For the most part, there are two scenarios in play for New Years “resolutionists” who make fitness resolutions:
1. You’re still going strong through January.
2. Or, you’re not.
[Tweet “36% of people will be off their fitness resolutions by end of January. (Changing for Good) #fitness #health”]
Usually by the third week of January, most gyms that have been flooded with folks who promised to get back on the fitness wagon have seen a few more open treadmills than they did in week one. By mid-February, those who are still coming are those who are really sticking with it.
Don’t worry. It’s nothing to be ashamed of. It’s called life. But that doesn’t mean you’re off the hook.
Many people will say “I’ll start back on my diet tomorrow” … or even better “on Monday.” Monday is the most common day to start a diet. Diets aside, who loves Mondays?? A lot of people are already cranky on Monday mornings because they have to go back to work, scurry tired kids out the door for school, etc. Sure. Set yourself up by starting something that may be tough.
Forget the idea of “I’ll start Monday.” Start today!
Bear in mind that “starting” doesn’t have to be some grand plan with 100 percent compliance. Everyone is different in their approach. I know people who have gone at their goals like bulldogs, and others who have taken the tiniest of baby steps to get there.
It brings me back to the words of a dietitian-turned-friend that I met years ago while I was in a weight loss program. I hope this resonates with you.
There’s a lapse … and then there’s a re-lapse.
People lapse on their diet and exercise plan. It happens. It happens one time. When you allow the lapse to happen again, it’s a re-lapse. And it gets easier to relapse again after you relapse once.
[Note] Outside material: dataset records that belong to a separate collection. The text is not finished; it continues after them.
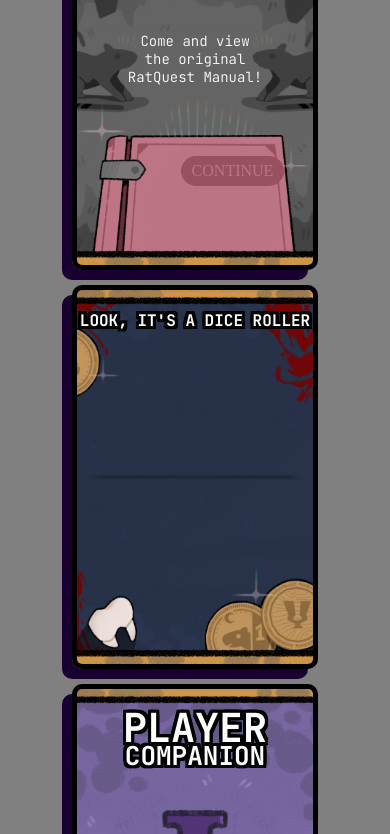
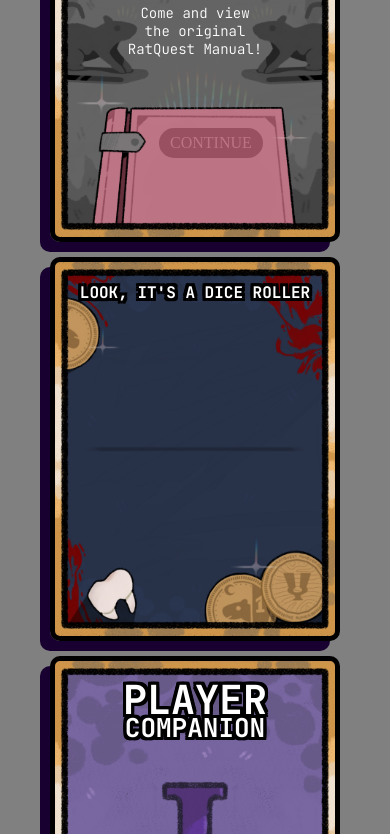
Before and after one commit to electriclance-edu/rats, a plain HTML site: page index.html in a window 390 px wide. Shown: the part 186-1020 px from the top of the page. Drawn offline with Linux system fonts and the light colour scheme; a web font is replaced by a local one.

Commit message:
Update style_1.css

```diff
--- a/style_1.css
+++ b/style_1.css
@@ -84,3 +84,11 @@ button {
     font-family: 'Patua One', serif;
     font-size: 16px;
 }
+
+/* TEST CODE BEYOND THIS POINT */
+
+@media screen and (max-width: 900px) {
+    .bar, #games {
+        width: 100%;
+    }
+}
```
I’m a firm believer in that when people are ready, change will happen. We’re all more open to challenging ourselves when we’re open to it … and when we don’t resist it.
I’ve seen people fight it before because they weren’t really ready, and others who have that steel-eye focus and who are killing it. And like I said, everyone’s journey is different.
One friend started her 140-pound weight loss not by swapping her fast food burgers with chicken and broccoli. She started by eating fewer fast food burgers. She ate the same foods she had been eating, just less volume. (Note: I don’t encourage keeping these high-calorie, high-sodium burger choices in your diet. I am merely noting that this was her method. Since then she has radically changed her diet to a very clean, balanced diet.)
So if you’re still going after your goals like a tiger – or even like the tortoise who believes that slow and steady wins the race – then keep at it! If you’ve fallen off the wagon, just dust yourself off and start again … today. Even if it’s with one “better” choice. String enough of these “better” choices together and you’ll start to see a difference in your health.